● **Directions for this task**
Give back exactly the first lines of the entries below, through the line with "The browser window".

*** Dataset extract Section Begins ***

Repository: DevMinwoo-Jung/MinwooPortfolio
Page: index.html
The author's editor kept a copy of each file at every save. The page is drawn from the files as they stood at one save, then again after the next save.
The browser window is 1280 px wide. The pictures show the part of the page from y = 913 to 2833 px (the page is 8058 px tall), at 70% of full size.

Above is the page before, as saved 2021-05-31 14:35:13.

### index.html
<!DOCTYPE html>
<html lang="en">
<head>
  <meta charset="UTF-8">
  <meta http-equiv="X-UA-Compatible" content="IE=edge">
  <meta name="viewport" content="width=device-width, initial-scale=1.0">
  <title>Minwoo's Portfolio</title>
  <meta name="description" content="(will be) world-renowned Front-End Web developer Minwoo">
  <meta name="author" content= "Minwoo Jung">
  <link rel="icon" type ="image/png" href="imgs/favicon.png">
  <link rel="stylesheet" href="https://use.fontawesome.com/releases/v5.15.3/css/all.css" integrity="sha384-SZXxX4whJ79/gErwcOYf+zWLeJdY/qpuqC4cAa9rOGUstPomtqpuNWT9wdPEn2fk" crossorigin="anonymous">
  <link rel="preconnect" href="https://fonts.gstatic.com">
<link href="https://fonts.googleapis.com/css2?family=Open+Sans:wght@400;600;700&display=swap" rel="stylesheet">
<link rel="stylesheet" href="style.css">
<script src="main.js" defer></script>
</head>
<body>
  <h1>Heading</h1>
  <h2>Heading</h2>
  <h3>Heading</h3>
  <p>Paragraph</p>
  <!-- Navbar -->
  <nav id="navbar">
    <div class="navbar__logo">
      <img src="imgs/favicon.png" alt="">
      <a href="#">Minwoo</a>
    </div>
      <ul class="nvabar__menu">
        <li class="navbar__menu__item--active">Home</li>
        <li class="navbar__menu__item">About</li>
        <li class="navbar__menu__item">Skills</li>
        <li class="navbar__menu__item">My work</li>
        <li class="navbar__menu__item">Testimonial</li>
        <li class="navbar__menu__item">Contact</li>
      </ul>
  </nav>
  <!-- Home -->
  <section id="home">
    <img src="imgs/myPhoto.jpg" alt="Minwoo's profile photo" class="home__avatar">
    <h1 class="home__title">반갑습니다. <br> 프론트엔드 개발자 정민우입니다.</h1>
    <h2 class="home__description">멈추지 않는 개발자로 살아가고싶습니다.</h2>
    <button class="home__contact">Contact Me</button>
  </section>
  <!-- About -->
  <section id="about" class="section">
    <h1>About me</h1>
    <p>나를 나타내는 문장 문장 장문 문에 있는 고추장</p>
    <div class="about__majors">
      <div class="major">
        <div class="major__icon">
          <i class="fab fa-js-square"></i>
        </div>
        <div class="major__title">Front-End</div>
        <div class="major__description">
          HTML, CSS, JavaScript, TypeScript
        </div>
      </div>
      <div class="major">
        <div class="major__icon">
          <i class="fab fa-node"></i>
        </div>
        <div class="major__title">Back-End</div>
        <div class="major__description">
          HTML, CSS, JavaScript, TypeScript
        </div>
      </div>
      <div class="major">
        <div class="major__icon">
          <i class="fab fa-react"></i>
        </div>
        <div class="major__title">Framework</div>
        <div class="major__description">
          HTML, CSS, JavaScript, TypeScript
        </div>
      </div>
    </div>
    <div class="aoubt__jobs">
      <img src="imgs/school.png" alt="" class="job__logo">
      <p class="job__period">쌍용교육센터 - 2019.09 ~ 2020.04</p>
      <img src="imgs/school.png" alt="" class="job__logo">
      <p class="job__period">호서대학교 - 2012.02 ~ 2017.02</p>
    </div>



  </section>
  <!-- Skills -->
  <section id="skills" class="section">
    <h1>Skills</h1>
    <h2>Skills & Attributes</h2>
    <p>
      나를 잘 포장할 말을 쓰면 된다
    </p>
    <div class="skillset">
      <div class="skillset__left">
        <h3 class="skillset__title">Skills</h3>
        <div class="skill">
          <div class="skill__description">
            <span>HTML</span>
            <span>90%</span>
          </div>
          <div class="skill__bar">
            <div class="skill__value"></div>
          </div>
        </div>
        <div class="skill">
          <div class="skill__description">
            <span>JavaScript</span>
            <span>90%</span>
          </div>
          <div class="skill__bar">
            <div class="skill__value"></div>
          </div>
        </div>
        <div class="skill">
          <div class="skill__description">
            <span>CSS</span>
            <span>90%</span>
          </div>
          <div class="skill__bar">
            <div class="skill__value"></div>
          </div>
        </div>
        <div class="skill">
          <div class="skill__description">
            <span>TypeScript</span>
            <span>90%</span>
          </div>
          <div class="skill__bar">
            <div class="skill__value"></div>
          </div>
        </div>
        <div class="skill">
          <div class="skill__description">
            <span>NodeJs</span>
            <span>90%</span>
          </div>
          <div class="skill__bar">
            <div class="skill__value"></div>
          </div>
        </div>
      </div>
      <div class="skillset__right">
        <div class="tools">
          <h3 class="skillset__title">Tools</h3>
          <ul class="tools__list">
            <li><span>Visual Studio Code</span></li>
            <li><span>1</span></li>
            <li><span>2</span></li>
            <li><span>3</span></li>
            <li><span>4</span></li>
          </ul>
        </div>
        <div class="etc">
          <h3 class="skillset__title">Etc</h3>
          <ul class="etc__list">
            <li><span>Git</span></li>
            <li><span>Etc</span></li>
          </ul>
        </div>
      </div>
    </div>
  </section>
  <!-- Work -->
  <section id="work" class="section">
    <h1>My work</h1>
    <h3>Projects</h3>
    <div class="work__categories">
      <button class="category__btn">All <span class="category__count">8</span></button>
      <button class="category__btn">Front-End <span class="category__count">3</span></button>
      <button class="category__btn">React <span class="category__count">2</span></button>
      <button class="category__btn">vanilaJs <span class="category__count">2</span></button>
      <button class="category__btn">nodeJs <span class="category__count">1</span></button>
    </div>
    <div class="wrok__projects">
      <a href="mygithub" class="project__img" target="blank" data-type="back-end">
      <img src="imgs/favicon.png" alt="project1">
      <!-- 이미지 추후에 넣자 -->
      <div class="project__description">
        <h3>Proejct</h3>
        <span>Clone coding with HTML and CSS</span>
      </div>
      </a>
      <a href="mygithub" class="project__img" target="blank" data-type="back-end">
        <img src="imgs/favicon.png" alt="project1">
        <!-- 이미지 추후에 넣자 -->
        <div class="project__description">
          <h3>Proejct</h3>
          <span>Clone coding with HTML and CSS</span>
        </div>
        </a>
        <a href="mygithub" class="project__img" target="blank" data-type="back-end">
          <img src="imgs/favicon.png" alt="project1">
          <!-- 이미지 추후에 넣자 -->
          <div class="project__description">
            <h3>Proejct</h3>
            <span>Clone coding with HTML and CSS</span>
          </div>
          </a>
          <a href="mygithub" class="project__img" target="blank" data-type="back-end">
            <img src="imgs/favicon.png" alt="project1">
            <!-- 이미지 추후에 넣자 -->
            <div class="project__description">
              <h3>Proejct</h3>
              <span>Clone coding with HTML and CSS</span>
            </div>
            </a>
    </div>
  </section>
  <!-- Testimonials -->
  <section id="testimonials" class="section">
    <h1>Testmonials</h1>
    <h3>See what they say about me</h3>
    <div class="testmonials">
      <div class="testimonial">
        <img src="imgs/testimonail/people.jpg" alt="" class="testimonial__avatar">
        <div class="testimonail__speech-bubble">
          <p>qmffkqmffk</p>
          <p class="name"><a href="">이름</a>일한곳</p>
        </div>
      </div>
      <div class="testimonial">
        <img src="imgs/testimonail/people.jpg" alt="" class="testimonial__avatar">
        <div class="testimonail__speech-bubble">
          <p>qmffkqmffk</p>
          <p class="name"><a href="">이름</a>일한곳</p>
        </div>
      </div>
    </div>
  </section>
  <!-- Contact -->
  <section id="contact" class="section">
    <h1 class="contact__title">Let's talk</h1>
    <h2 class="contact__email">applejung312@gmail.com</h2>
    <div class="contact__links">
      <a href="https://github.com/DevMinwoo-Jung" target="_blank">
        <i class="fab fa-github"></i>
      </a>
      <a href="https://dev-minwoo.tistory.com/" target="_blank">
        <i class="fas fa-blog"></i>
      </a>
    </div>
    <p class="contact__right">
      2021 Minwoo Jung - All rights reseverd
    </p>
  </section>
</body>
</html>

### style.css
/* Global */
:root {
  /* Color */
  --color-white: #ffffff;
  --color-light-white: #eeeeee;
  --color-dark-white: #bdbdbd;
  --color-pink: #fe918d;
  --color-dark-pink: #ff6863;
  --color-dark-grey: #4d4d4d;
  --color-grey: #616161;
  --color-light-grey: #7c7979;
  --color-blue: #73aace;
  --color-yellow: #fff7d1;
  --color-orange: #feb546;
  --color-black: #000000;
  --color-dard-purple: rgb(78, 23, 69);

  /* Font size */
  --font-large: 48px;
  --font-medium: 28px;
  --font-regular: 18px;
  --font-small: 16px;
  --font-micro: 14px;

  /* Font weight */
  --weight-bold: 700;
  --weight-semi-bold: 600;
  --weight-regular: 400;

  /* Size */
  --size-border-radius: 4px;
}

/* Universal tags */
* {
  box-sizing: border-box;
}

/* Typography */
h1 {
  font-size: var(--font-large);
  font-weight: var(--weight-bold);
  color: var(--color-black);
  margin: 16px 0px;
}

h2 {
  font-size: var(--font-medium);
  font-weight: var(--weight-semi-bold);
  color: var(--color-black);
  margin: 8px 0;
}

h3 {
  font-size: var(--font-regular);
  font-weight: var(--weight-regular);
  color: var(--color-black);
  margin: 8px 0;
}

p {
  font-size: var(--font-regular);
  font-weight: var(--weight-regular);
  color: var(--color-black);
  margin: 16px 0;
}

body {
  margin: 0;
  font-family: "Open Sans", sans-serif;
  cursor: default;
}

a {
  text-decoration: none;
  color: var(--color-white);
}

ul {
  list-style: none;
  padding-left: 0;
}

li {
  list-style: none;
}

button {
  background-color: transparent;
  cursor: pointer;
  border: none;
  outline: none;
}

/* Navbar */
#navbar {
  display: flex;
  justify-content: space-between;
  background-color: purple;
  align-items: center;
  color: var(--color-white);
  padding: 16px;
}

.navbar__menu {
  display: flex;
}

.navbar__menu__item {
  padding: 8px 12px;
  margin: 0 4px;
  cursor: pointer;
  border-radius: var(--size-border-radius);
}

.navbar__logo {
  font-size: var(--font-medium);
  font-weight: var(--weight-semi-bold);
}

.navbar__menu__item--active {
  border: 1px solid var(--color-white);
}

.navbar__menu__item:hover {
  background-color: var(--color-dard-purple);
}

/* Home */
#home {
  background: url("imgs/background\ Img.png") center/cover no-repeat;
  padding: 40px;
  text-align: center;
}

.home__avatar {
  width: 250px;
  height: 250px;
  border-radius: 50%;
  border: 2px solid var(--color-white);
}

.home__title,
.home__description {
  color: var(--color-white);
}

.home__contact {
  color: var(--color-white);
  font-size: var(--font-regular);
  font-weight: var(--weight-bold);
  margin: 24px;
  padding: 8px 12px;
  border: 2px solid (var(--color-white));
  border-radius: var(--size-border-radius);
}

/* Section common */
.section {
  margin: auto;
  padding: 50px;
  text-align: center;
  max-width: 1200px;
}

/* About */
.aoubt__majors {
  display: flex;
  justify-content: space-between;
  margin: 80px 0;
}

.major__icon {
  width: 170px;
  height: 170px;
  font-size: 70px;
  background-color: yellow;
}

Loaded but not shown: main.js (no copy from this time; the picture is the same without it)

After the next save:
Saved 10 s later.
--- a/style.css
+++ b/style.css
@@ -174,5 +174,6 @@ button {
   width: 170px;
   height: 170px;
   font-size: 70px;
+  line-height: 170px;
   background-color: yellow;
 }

*** Dataset extract Section Ends ***

● **Answer section**
Repository: DevMinwoo-Jung/MinwooPortfolio
Page: index.html
The author's editor kept a copy of each file at every save. The page is drawn from the files as they stood at one save, then again after the next save.
The browser window is 1280 px wide. The pictures show the part of the page from y = 913 to 2833 px (the page is 8058 px tall), at 70% of full size.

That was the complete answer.